Search the records for "docs" and copy each line that holds it.

Material supplied:
···

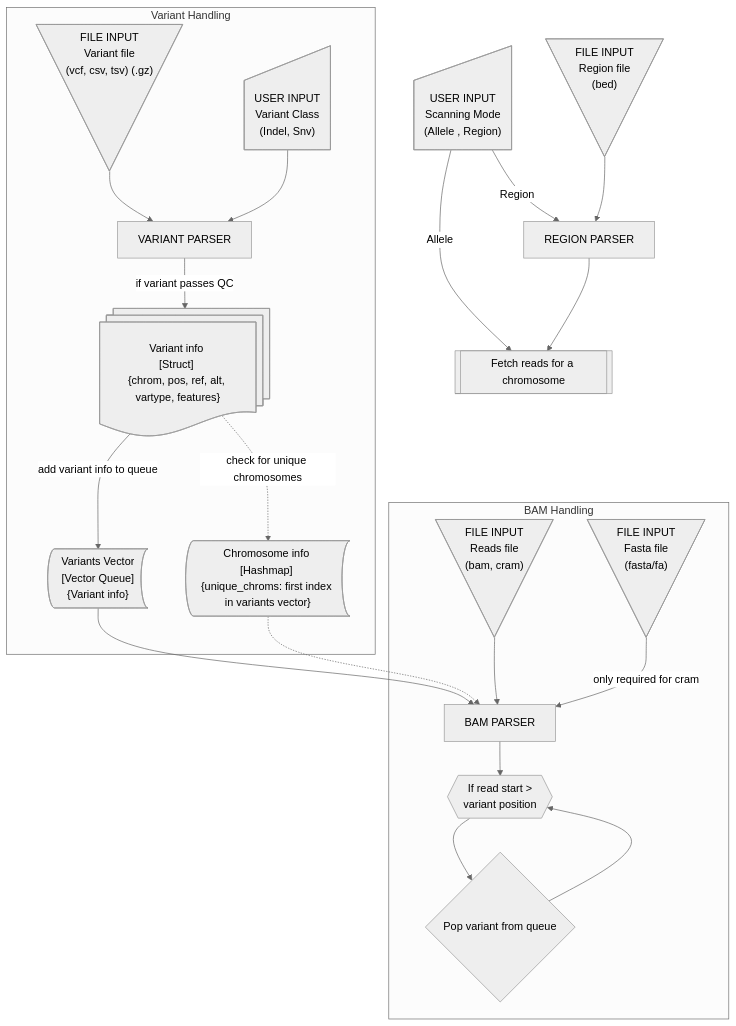
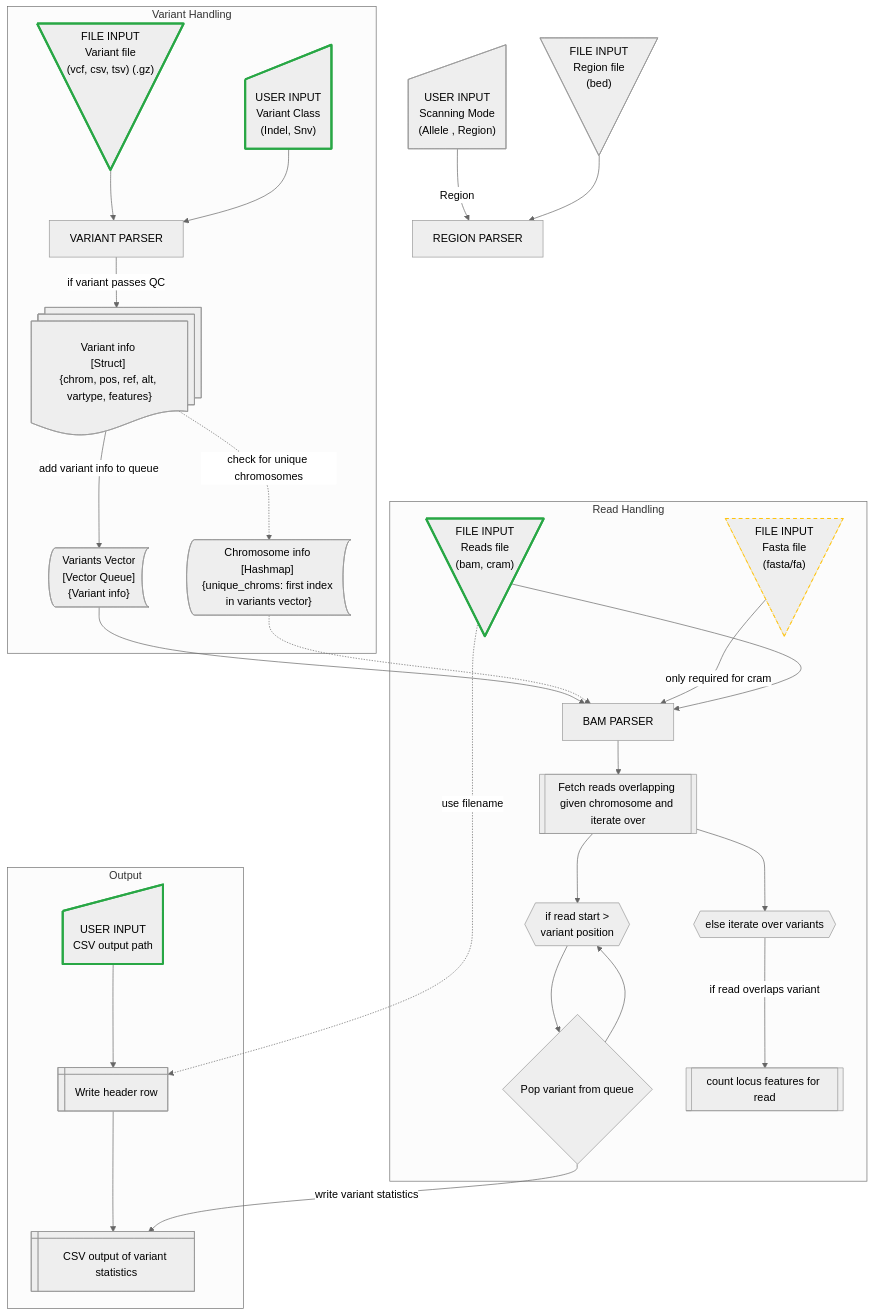
Before and after one commit to jchchiu/rust-varlap: the first of 2 diagrams in docs/flowchart.md, drawn with Mermaid (neutral theme). The commit also changed other lines of this file and 1 other file, not shown here.

Commit message:
docs: updated info

````diff
--- a/docs/flowchart.md
+++ b/docs/flowchart.md
@@ -1,39 +1,59 @@
 ```mermaid
 flowchart TD
+
+    %% Define CSS classes for styling
+    classDef required stroke:#28a745,stroke-width:3px;
+    classDef optional stroke:#ffc107,stroke-width:1px,stroke-dasharray: 5 5;
+
+    %% VARIANTS
     subgraph Variant Handling
 
-    var_file@{ shape: manual-file, label: "FILE INPUT \n Variant file \n (vcf, csv, tsv) (.gz)"}
+    var_file:::required@{ shape: manual-file, label: "FILE INPUT \n Variant file \n (vcf, csv, tsv) (.gz)"}
 
     var_file --> var_parse@{ shape: rect, label: "VARIANT PARSER" }
-    var_class@{ shape: manual-input, label: "USER INPUT \n Variant Class \n (Indel, Snv)"} --> var_parse
+    var_class:::required@{ shape: manual-input, label: "USER INPUT \n Variant Class \n (Indel, Snv)"} --> var_parse
     var_parse -->|if variant passes QC| variants@{ shape: docs, label: "Variant info \n [Struct] \n {chrom, pos, ref, alt, vartype, features}" }
     variants -.->|check for unique chromosomes| chrom_unique@{ shape: bow-rect, label: "Chromosome info \n [Hashmap] \n {unique_chroms: first index in variants vector}" }
     variants -- add variant info to queue--> var_queue@{ shape: bow-rect, label: "Variants Vector \n [Vector Queue] \n {Variant info}" }
 
     end
 
-    subgraph BAM Handling
+    %% TO BE IMPLEMENTED (SCANNING MODE)
+    scanning_mode@{ shape: manual-input, label: "USER INPUT \n Scanning Mode \n (Allele , Region)"} -- Region --> region_parse@{ shape: rect, label: "REGION PARSER" }
+    bed_file@{ shape: manual-file, label: "FILE INPUT \n Region file \n (bed)"}
+    bed_file --> region_parse
+
+    %% OUTPUT
+    subgraph Output
+
+    csv_filename:::required@{ shape: manual-input, label: "USER INPUT \n CSV output path" } --> write_header@{ shape: win-pane, label: "Write header row" }
+    write_header --> variant_output@{ shape: win-pane, label: "CSV output of variant statistics" }
+
+    end
+
+    %% READS
+    
+    subgraph Read Handling
 
     var_queue --> bam_parse@{ shape: rect, label: "BAM PARSER"}
     chrom_unique -.-> bam_parse
     var_class@{ shape: manual-input, label: "USER INPUT \n Variant Class \n (Indel, Snv)"}
 
-    reads_file@{ shape: manual-file, label: "FILE INPUT \n Reads file \n (bam, cram)"}
-    fasta_file@{ shape: manual-file, label: "FILE INPUT \n Fasta file \n (fasta/fa)"}
+    reads_file:::required@{ shape: manual-file, label: "FILE INPUT \n Reads file \n (bam, cram)"}
+    fasta_file:::optional@{ shape: manual-file, label: "FILE INPUT \n Fasta file \n (fasta/fa)"}
 
+    fasta_file -->|only required for cram| bam_parse
     reads_file --> bam_parse
-    fasta_file -->|only required for cram| bam_parse
-    bam_parse --> variant_conditional@{ shape: hex, label: "If read start > \n variant position" }
+    bam_parse --> fetch_reads@{shape: subproc, label: "Fetch reads overlapping given chromosome and iterate over" }
+    fetch_reads --> variant_conditional@{ shape: hex, label: "if read start > \n variant position" }
     variant_conditional --> remove_variant@{ shape: diamond, label: "Pop variant from queue" }
     remove_variant --> variant_conditional
+    fetch_reads --> variant_iter@{ shape: hex, label: "else iterate over variants" }
+    variant_iter -->|if read overlaps variant| count_features@{ shape: subproc, label: "count locus features for read" }
 
     end
 
-
-    scanning_mode@{ shape: manual-input, label: "USER INPUT \n Scanning Mode \n (Allele , Region)"} -- Region --> region_parse@{ shape: rect, label: "REGION PARSER" }
-    bed_file@{ shape: manual-file, label: "FILE INPUT \n Region file \n (bed)"}
-    bed_file --> region_parse
-    scanning_mode -- Allele --> fetch_reads@{ shape: subproc, label: "Fetch reads for a chromosome"}
-    region_parse --> fetch_reads
+    reads_file -.->|use filename| write_header
+    remove_variant -->|write variant statistics| variant_output
 
 ```
````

···

Answer:
Before and after one commit to jchchiu/rust-varlap: the first of 2 diagrams in docs/flowchart.md, drawn with Mermaid (neutral theme). The commit also changed other lines of this file and 1 other file, not shown here.
docs: updated info
--- a/docs/flowchart.md
+++ b/docs/flowchart.md
     var_parse -->|if variant passes QC| variants@{ shape: docs, label: "Variant info \n [Struct] \n {chrom, pos, ref, alt, vartype, features}" }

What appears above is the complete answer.